Information given
+ + + + +

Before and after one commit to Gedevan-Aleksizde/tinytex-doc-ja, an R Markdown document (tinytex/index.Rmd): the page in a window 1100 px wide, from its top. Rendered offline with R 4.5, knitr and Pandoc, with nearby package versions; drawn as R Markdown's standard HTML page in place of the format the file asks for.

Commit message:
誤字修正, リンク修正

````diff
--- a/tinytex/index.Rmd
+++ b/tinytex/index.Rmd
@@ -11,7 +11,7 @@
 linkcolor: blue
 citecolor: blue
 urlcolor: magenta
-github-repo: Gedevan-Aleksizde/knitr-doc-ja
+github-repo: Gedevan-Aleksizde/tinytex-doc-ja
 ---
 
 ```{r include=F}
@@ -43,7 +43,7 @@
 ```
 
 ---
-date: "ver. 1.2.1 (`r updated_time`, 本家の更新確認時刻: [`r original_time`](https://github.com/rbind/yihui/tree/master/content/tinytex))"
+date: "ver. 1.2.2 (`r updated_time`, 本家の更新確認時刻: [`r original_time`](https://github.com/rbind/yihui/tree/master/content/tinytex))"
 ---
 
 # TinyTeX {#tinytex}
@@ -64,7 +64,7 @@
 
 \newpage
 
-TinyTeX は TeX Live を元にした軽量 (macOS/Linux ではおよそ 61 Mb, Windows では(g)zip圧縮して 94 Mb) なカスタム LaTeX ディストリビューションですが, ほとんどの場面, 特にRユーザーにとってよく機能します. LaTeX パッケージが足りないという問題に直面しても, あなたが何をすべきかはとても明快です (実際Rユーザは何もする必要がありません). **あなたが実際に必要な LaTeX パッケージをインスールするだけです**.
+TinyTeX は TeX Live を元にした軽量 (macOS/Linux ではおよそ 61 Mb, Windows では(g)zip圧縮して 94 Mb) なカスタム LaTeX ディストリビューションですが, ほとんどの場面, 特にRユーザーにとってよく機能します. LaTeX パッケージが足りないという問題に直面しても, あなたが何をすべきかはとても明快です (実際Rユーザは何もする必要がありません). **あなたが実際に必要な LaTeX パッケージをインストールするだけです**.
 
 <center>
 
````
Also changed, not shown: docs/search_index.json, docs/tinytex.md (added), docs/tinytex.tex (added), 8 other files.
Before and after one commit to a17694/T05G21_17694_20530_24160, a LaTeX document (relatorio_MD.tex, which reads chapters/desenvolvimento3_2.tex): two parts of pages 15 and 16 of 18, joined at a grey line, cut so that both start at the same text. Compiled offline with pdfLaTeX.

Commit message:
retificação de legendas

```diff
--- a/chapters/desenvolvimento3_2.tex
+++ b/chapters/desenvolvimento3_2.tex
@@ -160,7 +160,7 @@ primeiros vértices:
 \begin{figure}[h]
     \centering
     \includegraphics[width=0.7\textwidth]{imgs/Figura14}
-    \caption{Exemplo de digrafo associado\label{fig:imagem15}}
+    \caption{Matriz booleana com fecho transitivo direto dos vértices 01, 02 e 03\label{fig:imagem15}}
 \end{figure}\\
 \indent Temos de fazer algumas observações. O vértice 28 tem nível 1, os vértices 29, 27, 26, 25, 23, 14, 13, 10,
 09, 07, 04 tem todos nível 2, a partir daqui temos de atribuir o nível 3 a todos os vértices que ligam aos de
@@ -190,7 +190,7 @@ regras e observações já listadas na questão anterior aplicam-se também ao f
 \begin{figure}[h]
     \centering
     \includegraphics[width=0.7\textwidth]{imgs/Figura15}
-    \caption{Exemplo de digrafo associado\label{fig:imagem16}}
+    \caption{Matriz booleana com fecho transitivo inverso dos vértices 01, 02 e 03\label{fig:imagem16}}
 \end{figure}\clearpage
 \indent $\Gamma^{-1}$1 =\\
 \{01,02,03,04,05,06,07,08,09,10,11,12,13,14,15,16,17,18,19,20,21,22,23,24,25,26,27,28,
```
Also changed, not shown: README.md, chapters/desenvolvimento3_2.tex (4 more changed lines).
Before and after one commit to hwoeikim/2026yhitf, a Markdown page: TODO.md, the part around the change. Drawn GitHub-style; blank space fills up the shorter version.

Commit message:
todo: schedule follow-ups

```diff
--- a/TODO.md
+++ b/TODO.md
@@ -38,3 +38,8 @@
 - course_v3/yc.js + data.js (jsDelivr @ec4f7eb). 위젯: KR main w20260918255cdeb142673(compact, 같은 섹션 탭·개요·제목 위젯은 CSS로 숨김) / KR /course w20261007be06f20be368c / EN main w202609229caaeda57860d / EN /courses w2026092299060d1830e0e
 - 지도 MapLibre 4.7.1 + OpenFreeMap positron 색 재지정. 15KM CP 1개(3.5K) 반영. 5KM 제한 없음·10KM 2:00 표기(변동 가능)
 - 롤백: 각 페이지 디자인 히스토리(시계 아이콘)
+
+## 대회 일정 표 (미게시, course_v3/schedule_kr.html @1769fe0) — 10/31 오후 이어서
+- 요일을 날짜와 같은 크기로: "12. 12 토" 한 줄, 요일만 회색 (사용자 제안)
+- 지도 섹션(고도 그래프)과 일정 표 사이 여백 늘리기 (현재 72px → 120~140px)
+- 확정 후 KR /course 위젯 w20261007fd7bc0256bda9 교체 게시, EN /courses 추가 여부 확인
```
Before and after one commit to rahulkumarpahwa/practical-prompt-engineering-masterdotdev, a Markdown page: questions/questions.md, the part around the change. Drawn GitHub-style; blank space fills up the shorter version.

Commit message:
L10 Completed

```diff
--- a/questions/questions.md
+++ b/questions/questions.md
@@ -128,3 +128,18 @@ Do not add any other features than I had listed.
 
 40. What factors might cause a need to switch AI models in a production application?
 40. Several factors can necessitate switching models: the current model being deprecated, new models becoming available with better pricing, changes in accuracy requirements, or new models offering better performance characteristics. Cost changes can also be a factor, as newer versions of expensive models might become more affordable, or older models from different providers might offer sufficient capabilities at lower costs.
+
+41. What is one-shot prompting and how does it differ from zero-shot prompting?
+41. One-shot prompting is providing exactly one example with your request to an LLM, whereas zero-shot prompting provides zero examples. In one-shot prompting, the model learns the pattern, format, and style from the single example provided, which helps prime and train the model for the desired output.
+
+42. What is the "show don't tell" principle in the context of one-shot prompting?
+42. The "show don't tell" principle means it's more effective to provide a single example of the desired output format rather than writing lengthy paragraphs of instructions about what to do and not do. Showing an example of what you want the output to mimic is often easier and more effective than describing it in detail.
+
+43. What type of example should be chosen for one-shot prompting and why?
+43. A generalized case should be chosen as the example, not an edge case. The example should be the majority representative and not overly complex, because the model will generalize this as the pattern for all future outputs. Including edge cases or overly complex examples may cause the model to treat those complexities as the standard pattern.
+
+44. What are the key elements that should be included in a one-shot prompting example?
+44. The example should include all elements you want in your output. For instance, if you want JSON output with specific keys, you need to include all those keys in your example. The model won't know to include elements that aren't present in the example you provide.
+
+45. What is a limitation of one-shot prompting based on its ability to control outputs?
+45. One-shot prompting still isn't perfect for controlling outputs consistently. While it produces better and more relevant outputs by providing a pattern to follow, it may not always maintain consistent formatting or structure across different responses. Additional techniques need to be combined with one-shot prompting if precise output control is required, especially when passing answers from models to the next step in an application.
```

+ + + + +

Aim of the exercise
Copy all of the data. Keep every word exactly as it is.

Solution for this exercise
Before and after one commit to Gedevan-Aleksizde/tinytex-doc-ja, an R Markdown document (tinytex/index.Rmd): the page in a window 1100 px wide, from its top. Rendered offline with R 4.5, knitr and Pandoc, with nearby package versions; drawn as R Markdown's standard HTML page in place of the format the file asks for.

Commit message:
誤字修正, リンク修正

````diff
--- a/tinytex/index.Rmd
+++ b/tinytex/index.Rmd
@@ -11,7 +11,7 @@
 linkcolor: blue
 citecolor: blue
 urlcolor: magenta
-github-repo: Gedevan-Aleksizde/knitr-doc-ja
+github-repo: Gedevan-Aleksizde/tinytex-doc-ja
 ---
 
 ```{r include=F}
@@ -43,7 +43,7 @@
 ```
 
 ---
-date: "ver. 1.2.1 (`r updated_time`, 本家の更新確認時刻: [`r original_time`](https://github.com/rbind/yihui/tree/master/content/tinytex))"
+date: "ver. 1.2.2 (`r updated_time`, 本家の更新確認時刻: [`r original_time`](https://github.com/rbind/yihui/tree/master/content/tinytex))"
 ---
 
 # TinyTeX {#tinytex}
@@ -64,7 +64,7 @@
 
 \newpage
 
-TinyTeX は TeX Live を元にした軽量 (macOS/Linux ではおよそ 61 Mb, Windows では(g)zip圧縮して 94 Mb) なカスタム LaTeX ディストリビューションですが, ほとんどの場面, 特にRユーザーにとってよく機能します. LaTeX パッケージが足りないという問題に直面しても, あなたが何をすべきかはとても明快です (実際Rユーザは何もする必要がありません). **あなたが実際に必要な LaTeX パッケージをインスールするだけです**.
+TinyTeX は TeX Live を元にした軽量 (macOS/Linux ではおよそ 61 Mb, Windows では(g)zip圧縮して 94 Mb) なカスタム LaTeX ディストリビューションですが, ほとんどの場面, 特にRユーザーにとってよく機能します. LaTeX パッケージが足りないという問題に直面しても, あなたが何をすべきかはとても明快です (実際Rユーザは何もする必要がありません). **あなたが実際に必要な LaTeX パッケージをインストールするだけです**.
 
 <center>
 
````
Also changed, not shown: docs/search_index.json, docs/tinytex.md (added), docs/tinytex.tex (added), 8 other files.
Before and after one commit to a17694/T05G21_17694_20530_24160, a LaTeX document (relatorio_MD.tex, which reads chapters/desenvolvimento3_2.tex): two parts of pages 15 and 16 of 18, joined at a grey line, cut so that both start at the same text. Compiled offline with pdfLaTeX.

Commit message:
retificação de legendas

```diff
--- a/chapters/desenvolvimento3_2.tex
+++ b/chapters/desenvolvimento3_2.tex
@@ -160,7 +160,7 @@ primeiros vértices:
 \begin{figure}[h]
     \centering
     \includegraphics[width=0.7\textwidth]{imgs/Figura14}
-    \caption{Exemplo de digrafo associado\label{fig:imagem15}}
+    \caption{Matriz booleana com fecho transitivo direto dos vértices 01, 02 e 03\label{fig:imagem15}}
 \end{figure}\\
 \indent Temos de fazer algumas observações. O vértice 28 tem nível 1, os vértices 29, 27, 26, 25, 23, 14, 13, 10,
 09, 07, 04 tem todos nível 2, a partir daqui temos de atribuir o nível 3 a todos os vértices que ligam aos de
@@ -190,7 +190,7 @@ regras e observações já listadas na questão anterior aplicam-se também ao f
 \begin{figure}[h]
     \centering
     \includegraphics[width=0.7\textwidth]{imgs/Figura15}
-    \caption{Exemplo de digrafo associado\label{fig:imagem16}}
+    \caption{Matriz booleana com fecho transitivo inverso dos vértices 01, 02 e 03\label{fig:imagem16}}
 \end{figure}\clearpage
 \indent $\Gamma^{-1}$1 =\\
 \{01,02,03,04,05,06,07,08,09,10,11,12,13,14,15,16,17,18,19,20,21,22,23,24,25,26,27,28,
```
Also changed, not shown: README.md, chapters/desenvolvimento3_2.tex (4 more changed lines).
Before and after one commit to hwoeikim/2026yhitf, a Markdown page: TODO.md, the part around the change. Drawn GitHub-style; blank space fills up the shorter version.

Commit message:
todo: schedule follow-ups

```diff
--- a/TODO.md
+++ b/TODO.md
@@ -38,3 +38,8 @@
 - course_v3/yc.js + data.js (jsDelivr @ec4f7eb). 위젯: KR main w20260918255cdeb142673(compact, 같은 섹션 탭·개요·제목 위젯은 CSS로 숨김) / KR /course w20261007be06f20be368c / EN main w202609229caaeda57860d / EN /courses w2026092299060d1830e0e
 - 지도 MapLibre 4.7.1 + OpenFreeMap positron 색 재지정. 15KM CP 1개(3.5K) 반영. 5KM 제한 없음·10KM 2:00 표기(변동 가능)
 - 롤백: 각 페이지 디자인 히스토리(시계 아이콘)
+
+## 대회 일정 표 (미게시, course_v3/schedule_kr.html @1769fe0) — 10/31 오후 이어서
+- 요일을 날짜와 같은 크기로: "12. 12 토" 한 줄, 요일만 회색 (사용자 제안)
+- 지도 섹션(고도 그래프)과 일정 표 사이 여백 늘리기 (현재 72px → 120~140px)
+- 확정 후 KR /course 위젯 w20261007fd7bc0256bda9 교체 게시, EN /courses 추가 여부 확인
```
Before and after one commit to rahulkumarpahwa/practical-prompt-engineering-masterdotdev, a Markdown page: questions/questions.md, the part around the change. Drawn GitHub-style; blank space fills up the shorter version.

Commit message:
L10 Completed

```diff
--- a/questions/questions.md
+++ b/questions/questions.md
@@ -128,3 +128,18 @@ Do not add any other features than I had listed.
 
 40. What factors might cause a need to switch AI models in a production application?
 40. Several factors can necessitate switching models: the current model being deprecated, new models becoming available with better pricing, changes in accuracy requirements, or new models offering better performance characteristics. Cost changes can also be a factor, as newer versions of expensive models might become more affordable, or older models from different providers might offer sufficient capabilities at lower costs.
+
+41. What is one-shot prompting and how does it differ from zero-shot prompting?
+41. One-shot prompting is providing exactly one example with your request to an LLM, whereas zero-shot prompting provides zero examples. In one-shot prompting, the model learns the pattern, format, and style from the single example provided, which helps prime and train the model for the desired output.
+
+42. What is the "show don't tell" principle in the context of one-shot prompting?
+42. The "show don't tell" principle means it's more effective to provide a single example of the desired output format rather than writing lengthy paragraphs of instructions about what to do and not do. Showing an example of what you want the output to mimic is often easier and more effective than describing it in detail.
+
+43. What type of example should be chosen for one-shot prompting and why?
+43. A generalized case should be chosen as the example, not an edge case. The example should be the majority representative and not overly complex, because the model will generalize this as the pattern for all future outputs. Including edge cases or overly complex examples may cause the model to treat those complexities as the standard pattern.
+
+44. What are the key elements that should be included in a one-shot prompting example?
+44. The example should include all elements you want in your output. For instance, if you want JSON output with specific keys, you need to include all those keys in your example. The model won't know to include elements that aren't present in the example you provide.
+
+45. What is a limitation of one-shot prompting based on its ability to control outputs?
+45. One-shot prompting still isn't perfect for controlling outputs consistently. While it produces better and more relevant outputs by providing a pattern to follow, it may not always maintain consistent formatting or structure across different responses. Additional techniques need to be combined with one-shot prompting if precise output control is required, especially when passing answers from models to the next step in an application.
```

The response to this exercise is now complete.